** Opening Exercise inputs block **

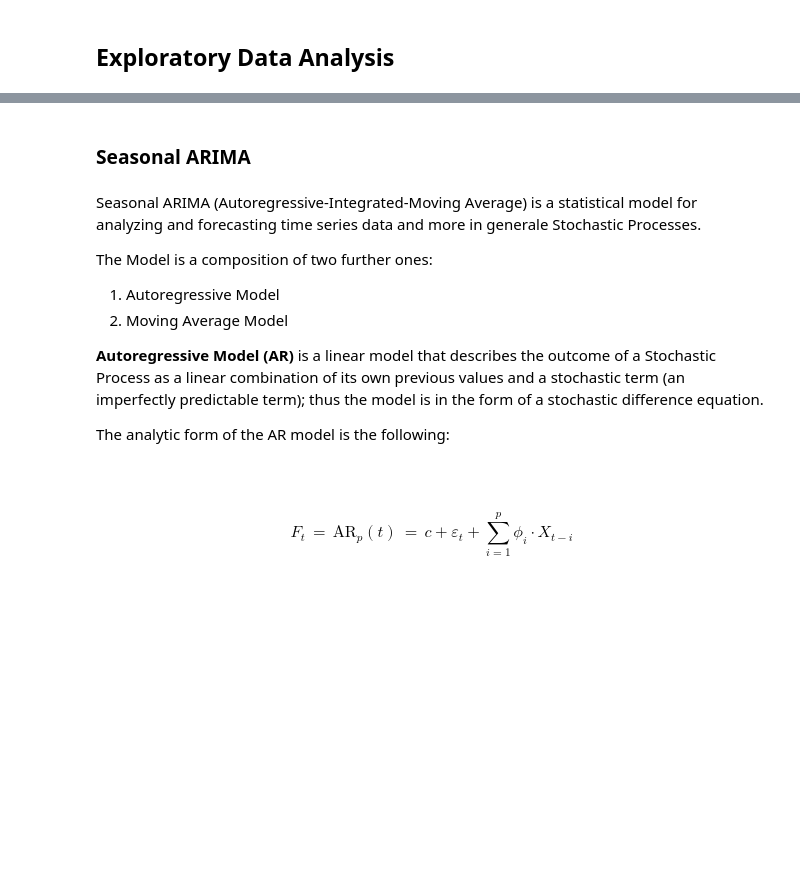
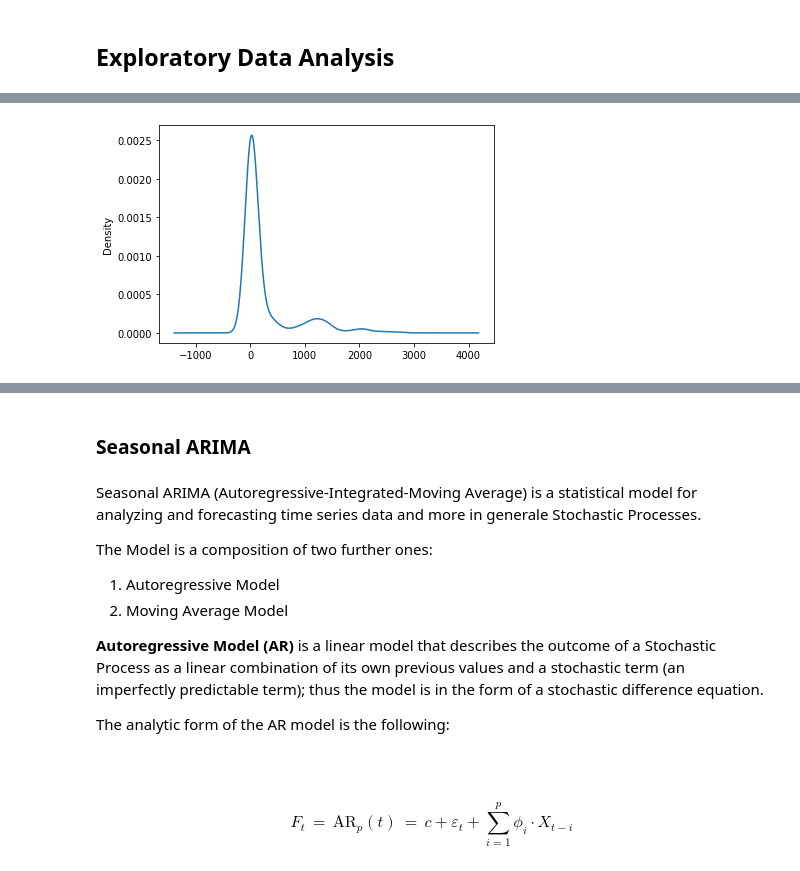
Before and after one commit to rscdev7/stock_advisor, a Jupyter notebook: code/notebooks/stock_advisor/Stock Advisor.ipynb, the cells around one changed output, grey strips where cells are left out. Saved outputs shown, nothing was run; the diff lists cells and outputs as text; code cells hidden in the pictures; blank space fills up the shorter version.

```diff
--- a/code/notebooks/stock_advisor/Stock Advisor.ipynb
+++ b/code/notebooks/stock_advisor/Stock Advisor.ipynb
@@ -177,0 +306,5 @@ Features of analyzed dataset is listed below:
+# %%
+sp.plot(kind='kde')
+plt.show()
+# %% [output]
+[figure, added]
```
Also changed, not shown: parts of 88 cells of this notebook, 2 other files.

** Closing Exercise inputs block **

Full copy, no pictures: write out each line of the data exactly as it stands.

Before and after one commit to rscdev7/stock_advisor, a Jupyter notebook: code/notebooks/stock_advisor/Stock Advisor.ipynb, the cells around one changed output, grey strips where cells are left out. Saved outputs shown, nothing was run; the diff lists cells and outputs as text; code cells hidden in the pictures; blank space fills up the shorter version.

```diff
--- a/code/notebooks/stock_advisor/Stock Advisor.ipynb
+++ b/code/notebooks/stock_advisor/Stock Advisor.ipynb
@@ -177,0 +306,5 @@ Features of analyzed dataset is listed below:
+# %%
+sp.plot(kind='kde')
+plt.show()
+# %% [output]
+[figure, added]
```
Also changed, not shown: parts of 88 cells of this notebook, 2 other files.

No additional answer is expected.